Stored dataset items

_ _ _ _ _

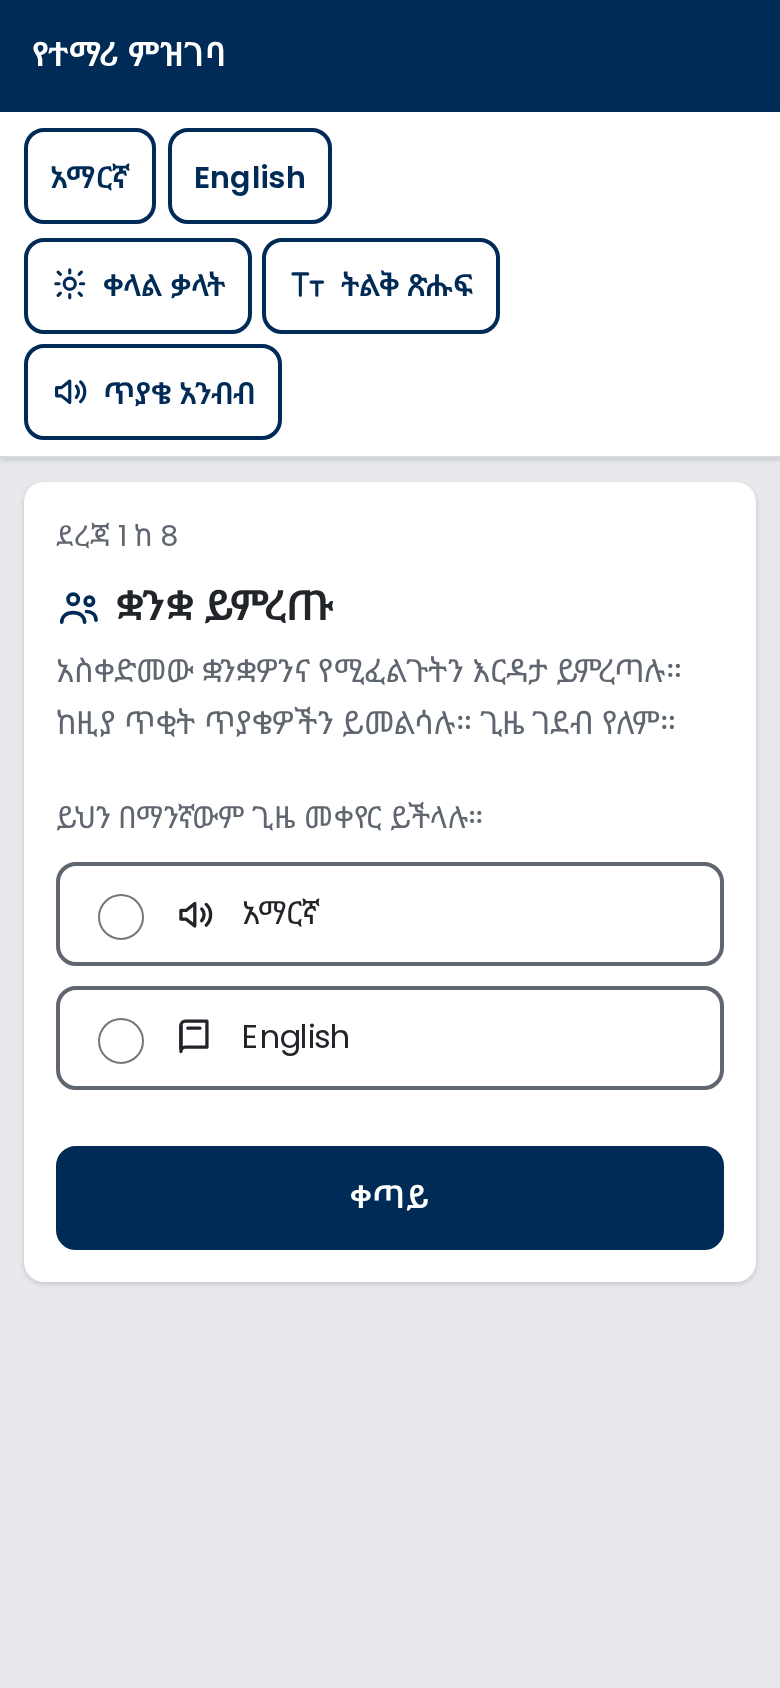
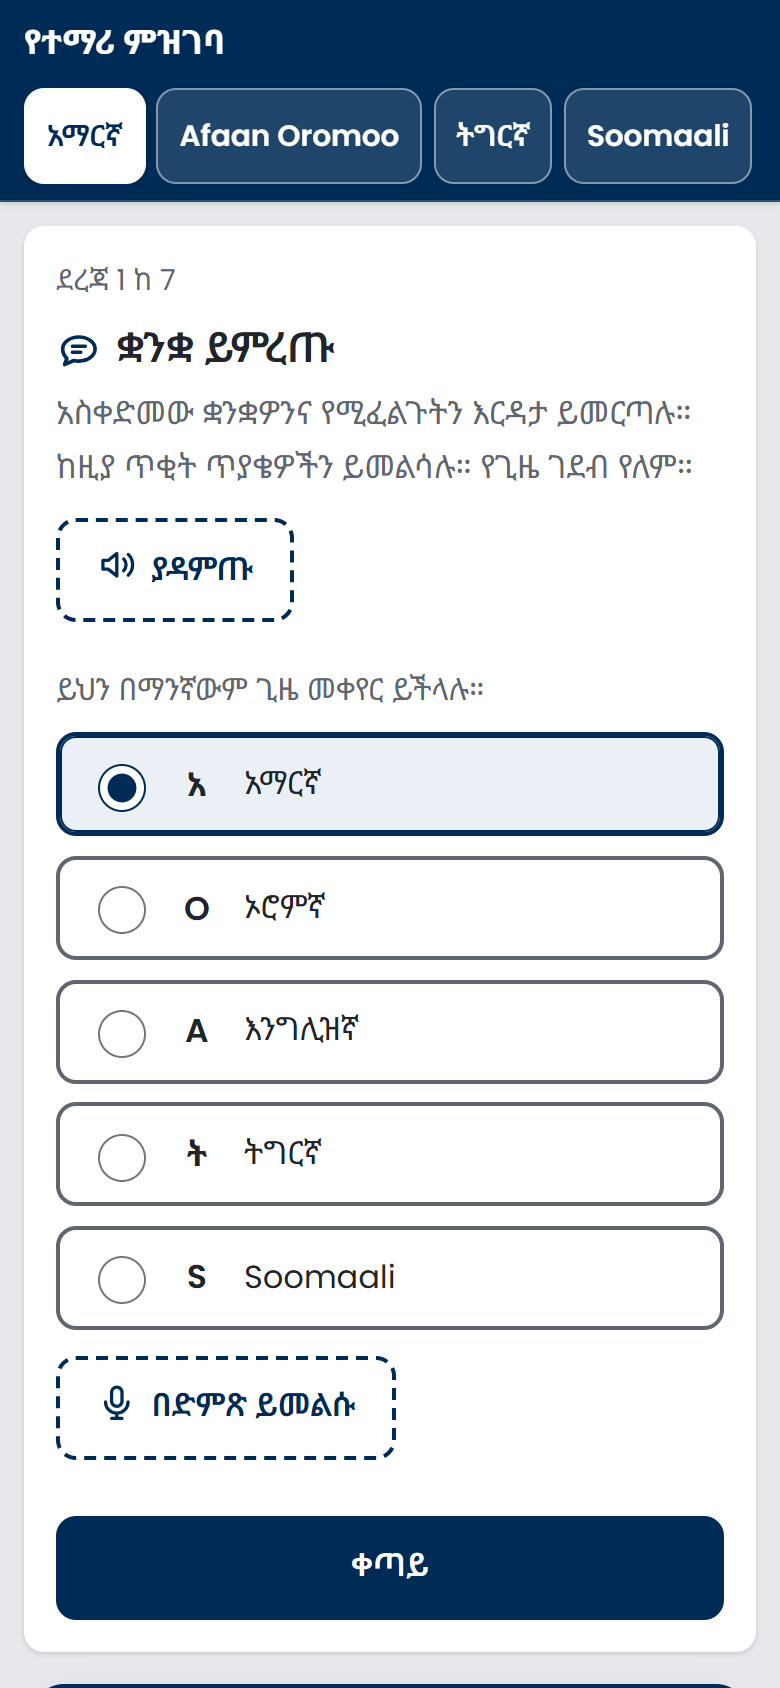
feat(ui): unify header into full-width single-line top bar and fix wake button WCAG

Changed region(s): [[0.0, 0.0, 1.0, 0.8626], [0.0615, 0.8934, 0.9538, 1.0], [0.4923, 0.8318, 0.5231, 0.8626]]

diff --git a/app/src/styles.css b/app/src/styles.css
@@ -39,18 +39,47 @@ body {
   padding-bottom: 3rem;
 }
 
-/* ---- navy band: Savanna's header colour ---------------------------------- */
+/* ---- navy band & settings bar: unified top bar --------------------------- */
+.op-band.op-settingsbar,
+.op-settingsbar {
+  position: sticky;
+  top: 0;
+  z-index: 20;
+  max-height: 40dvh;          /* on a short window (or 200% zoom) the bar scrolls itself, not the page */
+  overflow-y: hidden;
+  background: var(--op-primary);
+  color: #ffffff;
+  border-bottom: 1px solid rgba(255, 255, 255, 0.18);
+  padding: 0.5rem 1.5rem;
+  box-shadow: var(--op-shadow);
+  display: flex;
+  flex-direction: row;
+  align-items: center;
+  justify-content: space-between;
+  gap: 1rem;
+  width: 100%;
+  box-sizing: border-box;
+}
+
 .op-band {
   background: var(--op-primary);
   color: #ffffff;
-  padding: 0.9rem max(1rem, calc((100% - 46rem) / 2));
-  display: flex;
-  flex-wrap: wrap;
-  gap: 0.5rem 1rem;
-  align-items: center;
-  justify-content: space-between;
 }
-.op-brand { margin: 0; font-weight: 600; font-size: 1.05rem; letter-spacing: 0.01em; }
+
+.op-brand-wrap {
+  display: flex;
+  align-items: center;
+  flex-shrink: 0;
+}
+
+.op-brand {
+  margin: 0;
+  font-weight: 700;
+  font-size: 1.1rem;
+  letter-spacing: 0.01em;
+  color: #ffffff;
+  white-space: nowrap;
+}
 
 .op-skip {
   position: absolute;
@@ -71,21 +100,9 @@ body {
    browser's scroll-into-view has to know how tall the bar is. App.tsx keeps --op-bar-h honest. */
 html { scroll-padding-top: calc(var(--op-bar-h, 112px) + 8px); }
 
-.op-settingsbar {
-  position: sticky;
-  top: 0;
-  z-index: 20;
-  max-height: 40dvh;          /* on a short window (or 200% zoom) the bar scrolls itself, not the page */
-  overflow-y: hidden;
-  background: var(--op-surface);
-  border-bottom: 1px solid var(--op-line);
-  padding: 0.45rem max(0.75rem, calc((100% - 60rem) / 2));
-  box-shadow: var(--op-shadow);
-}
-
 .op-root {
   max-width: 46rem;
-  margin: 1rem auto 0;
+  margin: 1.5rem auto 0;
   padding: 1.25rem;
   background: var(--op-surface);
   border-radius: var(--op-radius);
@@ -98,9 +115,10 @@ html { scroll-padding-top: calc(var(--op-bar-h, 112px) + 8px); }
   display: flex;
   flex-wrap: nowrap;
   align-items: center;
-  justify-content: space-between;
-  gap: 0.6rem;
-  width: 100%;
+  justify-content: flex-end;
+  gap: 0.5rem;
+  flex-shrink: 1;
+  min-width: 0;
   overflow-x: auto;
   scrollbar-width: none;
   -ms-overflow-style: none;
@@ -114,7 +132,7 @@ html { scroll-padding-top: calc(var(--op-bar-h, 112px) + 8px); }
   display: flex;
   flex-wrap: nowrap;
   align-items: center;
-  gap: 0.3rem;
+  gap: 0.35rem;
   flex-shrink: 0;
 }
 
@@ -122,9 +140,9 @@ html { scroll-padding-top: calc(var(--op-bar-h, 112px) + 8px); }
   display: flex;
   flex-wrap: nowrap;
   align-items: center;
-  gap: 0.3rem;
+  gap: 0.35rem;
   flex-shrink: 0;
-  border-left: 1px solid var(--op-line);
+  border-left: 1px solid rgba(255, 255, 255, 0.35);
   padding-left: 0.6rem;
 }
 
@@ -134,31 +152,51 @@ html { scroll-padding-top: calc(var(--op-bar-h, 112px) + 8px); }
   display: inline-flex;
   align-items: center;
   justify-content: center;
-  padding: 0.25rem 0.6rem;
+  padding: 0.25rem 0.65rem;
   font-size: 0.92rem;
   white-space: nowrap;
-  background: var(--op-surface);
-  color: var(--op-primary);
-  border: 2px solid var(--op-border);
+  background: rgba(255, 255, 255, 0.12);
+  color: #ffffff;
+  border: 1.5px solid rgba(255, 255, 255, 0.45);
   border-radius: var(--op-radius);
   transition: background 0.15s ease, border-color 0.15s ease, color 0.15s ease;
+  cursor: pointer;
 }
 .op-settings .op-btn-chip:hover {
-  background: var(--op-primary-tint);
-  border-color: var(--op-primary);
+  background: rgba(255, 255, 255, 0.22);
+  border-color: #ffffff;
+}
+.op-settings .op-btn-chip:focus-visible {
+  outline: 3px solid #ffffff;
+  outline-offset: 2px;
 }
 .op-settings .op-btn-chip[aria-pressed='true'] {
-  background: var(--op-primary);
-  color: #ffffff;
-  border-color: var(--op-primary);
-  box-shadow: 0 1px 3px rgba(0, 43, 86, 0.3);
+  background: #ffffff;
+  color: var(--op-primary);
+  border-color: #ffffff;
+  font-weight: 600;
+  box-shadow: 0 1px 3px rgba(0, 0, 0, 0.25);
 }
 .op-settings .op-btn-chip[aria-pressed='true']:hover {
-  background: var(--op-primary-hover);
-  border-color: var(--op-primary-hover);
+  background: #f1f5f9;
+  border-color: #ffffff;
 }
 .op-settings .op-btn-chip[aria-pressed='true'] .op-svg {
-  color: #ffffff;
+  color: var(--op-primary);
+}
+
+@media (max-width: 47.99rem) {
+  .op-band.op-settingsbar,
+  .op-settingsbar {
+    flex-direction: column;
+    align-items: stretch;
+    gap: 0.5rem;
+    padding: 0.5rem 0.75rem;
+  }
+  .op-settings {
+    justify-content: flex-start;
+    width: 100%;
+  }
 }
 .op-shell[data-big='true'] .op-root { max-width: 40rem; }
 
@@ -751,24 +789,39 @@ html { scroll-padding-top: calc(var(--op-bar-h, 112px) + 8px); }
   body.roha-layout {
     display: grid !important;
     grid-template-columns: minmax(0, 1fr) minmax(18rem, 25rem) !important;
+    grid-template-rows: auto 1fr !important;
     align-items: start !important;
-    gap: 1.5rem !important;
-    padding-right: 1.5rem !important;
+    column-gap: 1.5rem !important;
+    row-gap: 0 !important;
+    padding: 0 !important;
+    margin: 0 !important;
   }
-  body.roha-layout > #root {
-    grid-column: 1 !important;
+  body.roha-layout > #root,
+  body.roha-layout .op-shell {
+    display: contents !important;
+  }
+  body.roha-layout .op-settingsbar,
+  .op-settingsbar {
+    grid-column: 1 / -1 !important;
     grid-row: 1 !important;
-    min-width: 0 !important;
+    width: 100% !important;
+  }
+  body.roha-layout .op-root,
+  .op-root {
+    grid-column: 1 !important;
+    grid-row: 2 !important;
+    margin: 1.5rem auto 1.5rem auto !important;
+    max-width: 46rem !important;
+    width: calc(100% - 2rem) !important;
   }
   body.roha-layout > .roha-aside,
   .roha-aside {
     grid-column: 2 !important;
-    grid-row: 1 !important;
+    grid-row: 2 !important;
     position: sticky !important;
-    top: calc(var(--op-bar-h, 60px) + 1rem) !important;
-    margin-top: calc(var(--op-bar-h, 60px) + 4.5rem) !important;
-    margin-bottom: 1.5rem !important;
-    max-height: calc(100vh - var(--op-bar-h, 60px) - 2rem) !important;
+    top: calc(var(--op-bar-h, 60px) + 1.5rem) !important;
+    margin: 1.5rem 1.5rem 1.5rem 0 !important;
+    max-height: calc(100vh - var(--op-bar-h, 60px) - 3rem) !important;
     overflow-y: auto !important;
   }
 }

diff --git a/app/public/roha.js b/app/public/roha.js
@@ -28,7 +28,7 @@ User request: "${e}"`}]}],generationConfig:{responseMimeType:"application/json",
       <div id="roha-full-card" class="roha-card">
         <div class="roha-header">
           <h2 class="roha-title">${t("roha.title")}</h2>
-          <button id="roha-wake-trigger" type="button" class="roha-wake-pill" style="display:inline-flex;align-items:center;gap:4px;font-size:0.75rem;padding:3px 8px;border-radius:12px;background:#eef2ff;color:#1e40af;font-weight:600;letter-spacing:0.02em;border:none;cursor:pointer;" title="${this.t({en:'Say "Roha" or click to wake',am:'"\u122E\u1203" \u12ED\u1260\u1209 \u12C8\u12ED\u121D \u12A5\u12DA\u1205 \u12ED\u132B\u1291',om:'"Roha" jedhaa ykn as tuqaa',ti:'"\u122E\u1203" \u1260\u1209 \u12C8\u12ED \u12A3\u1265\u12DA \u1320\u12CD\u1241',so:'Dheh "Roha" ama riix halkan'})}">\u{1F399}\uFE0F ${this.t({en:'Say "Roha"',am:'"\u122E\u1203" \u12ED\u1260\u1209',om:'"Roha" jedhaa',ti:'"\u122E\u1203" \u1260\u1209',so:'Dheh "Roha"'})}</button>
+          <button id="roha-wake-trigger" type="button" class="roha-wake-pill" aria-label="${this.t({en:"Say Roha or click to wake assistant",am:"\u122E\u1203 \u12ED\u1260\u1209 \u12C8\u12ED\u121D \u1228\u12F3\u1271\u1295 \u1208\u121B\u1295\u1243\u1275 \u12A5\u12DA\u1205 \u12ED\u132B\u1291",om:"Roha jedhaa ykn as tuqaa",ti:"\u122E\u1203 \u1260\u1209 \u12C8\u12ED \u1228\u12F3\u12A2 \u1295\u121D\u1265\u122B\u12BD \u12A3\u1265\u12DA \u1320\u12CD\u1241",so:"Dheh Roha ama riix halkan"})}" title="${this.t({en:'Say "Roha" or click to wake',am:'"\u122E\u1203" \u12ED\u1260\u1209 \u12C8\u12ED\u121D \u12A5\u12DA\u1205 \u12ED\u132B\u1291',om:'"Roha" jedhaa ykn as tuqaa',ti:'"\u122E\u1203" \u1260\u1209 \u12C8\u12ED \u12A3\u1265\u12DA \u1320\u12CD\u1241',so:'Dheh "Roha" ama riix halkan'})}"><svg aria-hidden="true" width="16" height="16" viewBox="0 0 24 24" fill="none" stroke="currentColor" stroke-width="2" stroke-linecap="round" stroke-linejoin="round" style="display:inline-block;vertical-align:middle;flex-shrink:0;"><rect x="9" y="3" width="6" height="11" rx="3"></rect><path d="M5.5 11.5a6.5 6.5 0 0 0 13 0M12 18v3M9 21h6"></path></svg> ${this.t({en:'Say "Roha"',am:'"\u122E\u1203" \u12ED\u1260\u1209',om:'"Roha" jedhaa',ti:'"\u122E\u1203" \u1260\u1209',so:'Dheh "Roha"'})}</button>
         </div>
         <p class="roha-subtitle">${t("roha.inlineIntro")}</p>
         <div class="roha-grid roha-top-actions">

diff --git a/app/public/roha.css b/app/public/roha.css
@@ -70,6 +70,31 @@
   justify-content: space-between;
   gap: 0.5rem;
 }
+.roha-aside .roha-wake-pill {
+  display: inline-flex;
+  align-items: center;
+  justify-content: center;
+  gap: 6px;
+  font-size: 0.85rem;
+  min-height: 36px;
+  min-width: 44px;
+  padding: 6px 12px;
+  border-radius: 18px;
+  background: #eef2ff;
+  color: #1e40af;
+  font-weight: 600;
+  border: 1.5px solid #a5b4fc;
+  cursor: pointer;
+  transition: background 0.15s ease, border-color 0.15s ease;
+}
+.roha-aside .roha-wake-pill:hover {
+  background: #e0e7ff;
+  border-color: #6366f1;
+}
+.roha-aside .roha-wake-pill:focus-visible {
+  outline: 3px solid #1e40af;
+  outline-offset: 2px;
+}
 .roha-aside .roha-title {
   font-size: 1.35rem;
   margin: 0;
@@ -194,24 +219,39 @@
   body.roha-layout {
     display: grid !important;
     grid-template-columns: minmax(0, 1fr) minmax(18rem, 25rem) !important;
+    grid-template-rows: auto 1fr !important;
     align-items: start !important;
-    gap: 1.5rem !important;
-    padding-right: 1.5rem !important;
+    column-gap: 1.5rem !important;
+    row-gap: 0 !important;
+    padding: 0 !important;
+    margin: 0 !important;
   }
-  body.roha-layout > #root {
-    grid-column: 1 !important;
+  body.roha-layout > #root,
+  body.roha-layout .op-shell {
+    display: contents !important;
+  }
+  body.roha-layout .op-settingsbar,
+  .op-settingsbar {
+    grid-column: 1 / -1 !important;
     grid-row: 1 !important;
-    min-width: 0 !important;
+    width: 100% !important;
+  }
+  body.roha-layout .op-root,
+  .op-root {
+    grid-column: 1 !important;
+    grid-row: 2 !important;
+    margin: 1.5rem auto 1.5rem auto !important;
+    max-width: 46rem !important;
+    width: calc(100% - 2rem) !important;
   }
   body.roha-layout > .roha-aside,
   .roha-aside {
     grid-column: 2 !important;
-    grid-row: 1 !important;
+    grid-row: 2 !important;
     position: sticky !important;
-    top: calc(var(--op-bar-h, 60px) + 1rem) !important;
-    margin-top: calc(var(--op-bar-h, 60px) + 4.5rem) !important;
-    margin-bottom: 1.5rem !important;
-    max-height: calc(100vh - var(--op-bar-h, 60px) - 2rem) !important;
+    top: calc(var(--op-bar-h, 60px) + 1.5rem) !important;
+    margin: 1.5rem 1.5rem 1.5rem 0 !important;
+    max-height: calc(100vh - var(--op-bar-h, 60px) - 3rem) !important;
     overflow-y: auto !important;
   }
 }

diff --git a/app/src/roha/index.ts b/app/src/roha/index.ts
@@ -2097,13 +2097,19 @@ export class RohaSDK {
       <div id="roha-full-card" class="roha-card">
         <div class="roha-header">
           <h2 class="roha-title">${text('roha.title')}</h2>
-          <button id="roha-wake-trigger" type="button" class="roha-wake-pill" style="display:inline-flex;align-items:center;gap:4px;font-size:0.75rem;padding:3px 8px;border-radius:12px;background:#eef2ff;color:#1e40af;font-weight:600;letter-spacing:0.02em;border:none;cursor:pointer;" title="${this.t({
+          <button id="roha-wake-trigger" type="button" class="roha-wake-pill" aria-label="${this.t({
+            en: 'Say Roha or click to wake assistant',
+            am: 'ሮሃ ይበሉ ወይም ረዳቱን ለማንቃት እዚህ ይጫኑ',
+            om: 'Roha jedhaa ykn as tuqaa',
+            ti: 'ሮሃ በሉ ወይ ረዳኢ ንምብራኽ ኣብዚ ጠውቁ',
+            so: 'Dheh Roha ama riix halkan',
+          })}" title="${this.t({
             en: 'Say "Roha" or click to wake',
             am: '"ሮሃ" ይበሉ ወይም እዚህ ይጫኑ',
             om: '"Roha" jedhaa ykn as tuqaa',
             ti: '"ሮሃ" በሉ ወይ ኣብዚ ጠውቁ',
             so: 'Dheh "Roha" ama riix halkan',
-          })}">🎙 ${this.t({
+          })}"><svg aria-hidden="true" width="16" height="16" viewBox="0 0 24 24" fill="none" stroke="currentColor" stroke-width="2" stroke-linecap="round" stroke-linejoin="round" style="display:inline-block;vertical-align:middle;flex-shrink:0;"><rect x="9" y="3" width="6" height="11" rx="3"></rect><path d="M5.5 11.5a6.5 6.5 0 0 0 13 0M12 18v3M9 21h6"></path></svg> ${this.t({
             en: 'Say "Roha"',
             am: '"ሮሃ" ይበሉ',
             om: '"Roha" jedhaa',

diff --git a/app/src/App.tsx b/app/src/App.tsx
@@ -544,9 +544,11 @@ function Shell({ schema }: { schema: Schema }) {
   if (f.submitted) {
     return (
       <div className="op-shell" data-big={settings.big || undefined}>
-        <div className="op-band">
-          <p className="op-brand">{t(schema.title, lang)}</p>
-        </div>
+        <header className="op-band op-settingsbar">
+          <div className="op-brand-wrap">
+            <p className="op-brand">{t(schema.title, lang)}</p>
+          </div>
+        </header>
         <main className="op-root op-done">
           {(() => {
             const isPartner = f.submitted && (f.submitted as Record<string, unknown>)['id-route'] === 'refer';
@@ -685,18 +687,17 @@ function Shell({ schema }: { schema: Schema }) {
       <a className="op-skip" href="#op-main">
         {c('nav.skip', lang)}
       </a>
-      <header className="op-band">
-        <p className="op-brand">{t(schema.title, lang)}</p>
-      </header>
-
-      <div className="op-settingsbar">
+      <header className="op-band op-settingsbar">
+        <div className="op-brand-wrap">
+          <p className="op-brand">{t(schema.title, lang)}</p>
+        </div>
         <SettingsBar
           lang={lang} setLang={(l: Lang) => setSettings({ ...settings, lang: l })}
           simple={settings.simple} setSimple={(b) => setSettings({ ...settings, simple: b })}
           big={settings.big} setBig={(b) => setSettings({ ...settings, big: b })}
           autoRead={settings.readAloud} setAutoRead={(b) => setSettings({ ...settings, readAloud: b })}
         />
-      </div>
+      </header>
 
       <p className="op-sr" role="status" aria-live="polite">{announce}</p>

_ _ _ _ _

**EXERCISE AIM:**
Report each line of the data in which "hover" occurs.

**SOLUTION FOR THIS EXERCISE:**
 .op-settings .op-btn-chip:hover {
 .op-settings .op-btn-chip[aria-pressed='true']:hover {
-  background: var(--op-primary-hover);
-  border-color: var(--op-primary-hover);
+.roha-aside .roha-wake-pill:hover {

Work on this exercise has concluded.